Even though beloved comedian Steve Carell had been building a resume of more dramatic roles for years (which included Little Miss Sunshine, Dan in Real Life, and even Crazy, Stupid, Love), his performance as convicted murderer and wrestling enthusiast John du Pont in Foxcatcher still felt unpredictable. Unrecognizable as well, thanks to the Oscar-nominated makeup and prosthetics. That Carell paired up onscreen with heartthrob Channing Tatum (who had previously kept to action or romance roles) made Foxcatcher one of the most surprisingly cast movies in recent memory.
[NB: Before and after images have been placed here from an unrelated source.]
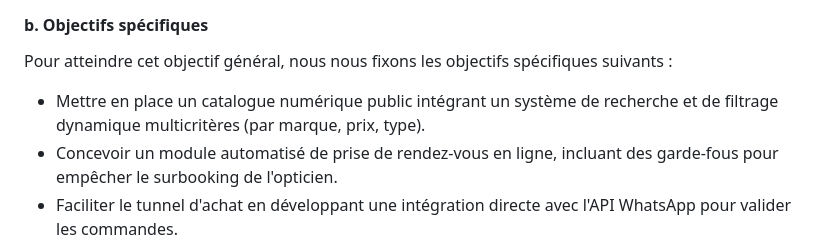
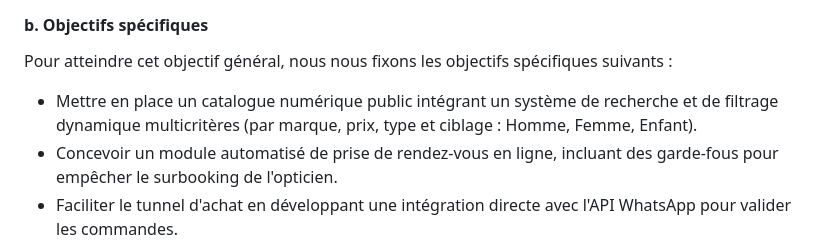
Before and after one commit to Midousy92/Barham_Optic, a Markdown page: Protocole_De_Recherche_Barham_Optic.md, the part around the change. Rendered like a GitHub page.

```diff
--- a/Protocole_De_Recherche_Barham_Optic.md
+++ b/Protocole_De_Recherche_Barham_Optic.md
@@ -27,7 +27,7 @@ L'objectif général de ce projet est de numériser de bout en bout l'activité
 
 Pour atteindre cet objectif général, nous nous fixons les objectifs spécifiques suivants :
 
-- Mettre en place un catalogue numérique public intégrant un système de recherche et de filtrage dynamique multicritères (par marque, prix, type).
+- Mettre en place un catalogue numérique public intégrant un système de recherche et de filtrage dynamique multicritères (par marque, prix, type et ciblage : Homme, Femme, Enfant).
 - Concevoir un module automatisé de prise de rendez-vous en ligne, incluant des garde-fous pour empêcher le surbooking de l'opticien.
 - Faciliter le tunnel d'achat en développant une intégration directe avec l'API WhatsApp pour valider les commandes.
 - Développer un tableau de bord (Dashboard) sécurisé (CRUD) permettant à l'administrateur de gérer son catalogue et de suivre les consultations sans nécessiter de compétences en informatique.
```
Also changed, not shown: Memoire_Complet_Barham_Optic.md (+4 -4 lines), Mini_Memoire_Barham_Optic.md (+1 -1 lines).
If someone told us 20 years ago that Elaine Benes and Tony Soprano would someday appear together in an independent romantic comedy, we’d have never believed you. But that’s exactly what happened when Louis-Dreyfus put a pause on her riotous comedy roles and James Gandolfini hung up the mobster hat. The two have delightful, sincere chemistry in Enough Said, but because Gandolfini died unexpectedly of a heart attack before the film’s release, it turned out to be among his greatest and final performances.
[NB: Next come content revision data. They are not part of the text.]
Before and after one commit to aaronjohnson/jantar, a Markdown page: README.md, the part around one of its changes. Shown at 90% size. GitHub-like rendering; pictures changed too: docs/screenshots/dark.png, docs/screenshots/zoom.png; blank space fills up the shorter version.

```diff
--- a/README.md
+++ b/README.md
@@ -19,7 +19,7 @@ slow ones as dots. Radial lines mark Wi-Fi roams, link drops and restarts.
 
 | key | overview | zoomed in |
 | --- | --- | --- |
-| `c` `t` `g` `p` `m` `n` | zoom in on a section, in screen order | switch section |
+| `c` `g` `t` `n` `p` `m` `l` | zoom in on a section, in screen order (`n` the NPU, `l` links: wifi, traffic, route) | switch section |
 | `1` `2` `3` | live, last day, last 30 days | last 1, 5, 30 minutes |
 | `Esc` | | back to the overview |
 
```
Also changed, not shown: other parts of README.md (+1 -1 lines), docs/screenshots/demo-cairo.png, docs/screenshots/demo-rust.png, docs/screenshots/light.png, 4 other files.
Oscar-nominated director Sofia Coppola had Bill Murray in mind from the minute she began writing this atypical romantic comedy. Specifically, she imagined the role of Bob Harris as the perfect chance to show off the SNL alum’s “more sensitive side.” And she also found the idea of Murray in a kimono endlessly amusing (the visual would become the movie’s poster). In the film, Bob makes an unusual connection with Charlotte, a recent college graduate. The actress who ended up playing her was a young Scarlett Johannson, who was essentially unknown at the time yet still found herself standing toe-to-toe with the seasoned comedy actor.
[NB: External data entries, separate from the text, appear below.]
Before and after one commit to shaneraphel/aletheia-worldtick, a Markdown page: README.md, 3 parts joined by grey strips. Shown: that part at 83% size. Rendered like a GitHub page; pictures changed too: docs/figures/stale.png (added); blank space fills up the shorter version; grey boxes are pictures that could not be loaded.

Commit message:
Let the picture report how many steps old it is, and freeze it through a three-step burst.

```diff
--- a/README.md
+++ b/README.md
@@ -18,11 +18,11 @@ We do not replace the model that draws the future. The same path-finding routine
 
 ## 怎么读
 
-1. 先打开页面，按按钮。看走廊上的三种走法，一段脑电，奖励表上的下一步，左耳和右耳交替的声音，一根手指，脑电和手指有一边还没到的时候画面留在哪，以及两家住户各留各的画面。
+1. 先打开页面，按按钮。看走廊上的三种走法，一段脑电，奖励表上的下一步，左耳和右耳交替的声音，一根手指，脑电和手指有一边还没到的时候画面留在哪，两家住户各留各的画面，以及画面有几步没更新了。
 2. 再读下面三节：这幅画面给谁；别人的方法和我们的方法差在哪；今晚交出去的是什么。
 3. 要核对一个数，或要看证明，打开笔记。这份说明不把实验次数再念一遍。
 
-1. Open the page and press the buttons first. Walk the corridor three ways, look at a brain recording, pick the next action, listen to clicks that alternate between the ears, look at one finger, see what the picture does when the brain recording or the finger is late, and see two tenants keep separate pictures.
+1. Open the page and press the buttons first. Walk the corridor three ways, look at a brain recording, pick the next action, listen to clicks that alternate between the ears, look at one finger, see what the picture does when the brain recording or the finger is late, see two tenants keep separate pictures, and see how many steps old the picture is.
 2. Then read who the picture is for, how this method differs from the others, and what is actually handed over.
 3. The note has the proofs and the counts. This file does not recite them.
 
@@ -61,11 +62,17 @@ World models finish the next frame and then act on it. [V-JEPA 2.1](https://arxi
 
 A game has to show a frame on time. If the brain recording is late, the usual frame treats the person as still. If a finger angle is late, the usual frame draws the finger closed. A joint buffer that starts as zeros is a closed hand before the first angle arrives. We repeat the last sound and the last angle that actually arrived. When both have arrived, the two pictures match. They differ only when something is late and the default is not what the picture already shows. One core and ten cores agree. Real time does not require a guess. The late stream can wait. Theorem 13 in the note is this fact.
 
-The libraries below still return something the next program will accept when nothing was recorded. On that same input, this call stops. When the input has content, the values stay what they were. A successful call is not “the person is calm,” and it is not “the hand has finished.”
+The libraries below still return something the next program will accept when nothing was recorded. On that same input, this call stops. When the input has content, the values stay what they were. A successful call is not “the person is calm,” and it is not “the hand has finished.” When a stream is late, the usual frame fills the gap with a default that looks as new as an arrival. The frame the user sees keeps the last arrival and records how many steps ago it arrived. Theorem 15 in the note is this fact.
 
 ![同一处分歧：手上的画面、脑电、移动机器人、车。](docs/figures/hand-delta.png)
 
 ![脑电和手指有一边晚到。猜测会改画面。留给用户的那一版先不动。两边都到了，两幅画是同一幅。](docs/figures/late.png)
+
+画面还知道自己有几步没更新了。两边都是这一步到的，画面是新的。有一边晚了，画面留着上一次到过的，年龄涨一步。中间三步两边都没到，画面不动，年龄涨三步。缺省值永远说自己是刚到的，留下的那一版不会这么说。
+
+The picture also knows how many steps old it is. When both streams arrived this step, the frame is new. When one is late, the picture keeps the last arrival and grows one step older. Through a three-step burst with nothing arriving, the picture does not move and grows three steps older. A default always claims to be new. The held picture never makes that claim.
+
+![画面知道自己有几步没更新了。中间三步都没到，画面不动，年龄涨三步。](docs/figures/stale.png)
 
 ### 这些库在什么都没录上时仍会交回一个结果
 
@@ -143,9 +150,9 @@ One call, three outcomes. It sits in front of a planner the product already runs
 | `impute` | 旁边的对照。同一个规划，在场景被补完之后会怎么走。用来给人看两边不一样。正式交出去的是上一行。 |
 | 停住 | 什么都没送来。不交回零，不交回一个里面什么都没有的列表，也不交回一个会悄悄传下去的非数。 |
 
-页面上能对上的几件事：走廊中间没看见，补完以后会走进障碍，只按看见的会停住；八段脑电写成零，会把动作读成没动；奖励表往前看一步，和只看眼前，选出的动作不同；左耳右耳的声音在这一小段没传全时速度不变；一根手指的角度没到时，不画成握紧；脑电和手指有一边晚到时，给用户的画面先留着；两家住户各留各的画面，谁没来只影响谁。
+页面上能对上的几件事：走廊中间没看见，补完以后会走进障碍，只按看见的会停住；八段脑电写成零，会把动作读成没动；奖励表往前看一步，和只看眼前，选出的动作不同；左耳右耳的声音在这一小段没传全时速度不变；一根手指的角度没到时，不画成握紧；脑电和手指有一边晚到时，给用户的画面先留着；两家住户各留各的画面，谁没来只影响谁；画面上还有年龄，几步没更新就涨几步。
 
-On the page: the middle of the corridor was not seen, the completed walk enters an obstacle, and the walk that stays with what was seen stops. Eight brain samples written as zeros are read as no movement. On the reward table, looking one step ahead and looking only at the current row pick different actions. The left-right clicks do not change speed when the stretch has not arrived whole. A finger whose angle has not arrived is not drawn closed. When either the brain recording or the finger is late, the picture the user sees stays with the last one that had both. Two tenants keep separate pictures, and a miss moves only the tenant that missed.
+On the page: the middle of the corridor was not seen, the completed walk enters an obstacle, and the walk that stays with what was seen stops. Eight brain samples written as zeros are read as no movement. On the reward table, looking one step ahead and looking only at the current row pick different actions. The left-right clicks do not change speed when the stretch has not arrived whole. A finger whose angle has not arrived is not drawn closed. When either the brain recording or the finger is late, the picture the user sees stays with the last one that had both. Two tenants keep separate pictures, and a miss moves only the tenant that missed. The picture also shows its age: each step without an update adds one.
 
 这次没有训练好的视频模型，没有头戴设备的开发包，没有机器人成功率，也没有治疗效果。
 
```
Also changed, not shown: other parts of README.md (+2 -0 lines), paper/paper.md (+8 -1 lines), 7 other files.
Ace Ventura, the eccentric pet detective, and Rose DeWitt Bukater, the first-class passenger aboard the Titanic … This bizarre combination of star personas in Eternal Sunshine of the Spotless Mind is not lost on star Kate Winslet herself, who cited the “totally new and challenging” pairing as a key incentive to join the project. Also cast against type was Jim Carrey, who had already started his genre diversification a few years back, with The Truman Show.
Lady Gaga surprised us in A Star Is Born not with her talent (we already knew all about that from her Sound of Music medley performance at the 87th Oscars) but rather with her vulnerability, in a stripped-down, personal role quite different from how we’d seen her on American Horror Story or in music videos like “Bad Romance.” But beyond this departure from avant-garde pop performer, the story of how she ended up in a perfect onscreen pair with Bradley Cooper is also special because it almost involved so many others. At various moments since the late 1990s, actors like Will Smith, Paul Walker, Tom Cruise, and Christian Bale have been in talks for the role that eventually went to Cooper. And in another universe, Aaliyah, Alicia Keys, Lauryn Hill, Shakira, and even Beyoncé might have been the ones icing their knuckles with frozen peas in a parking lot, not Gaga. While some of those alternate combinations are tempting to imagine, we’re still off the deep end for the dynamic duo that ended up dueting in the Oscar-winning original song “Shallow.”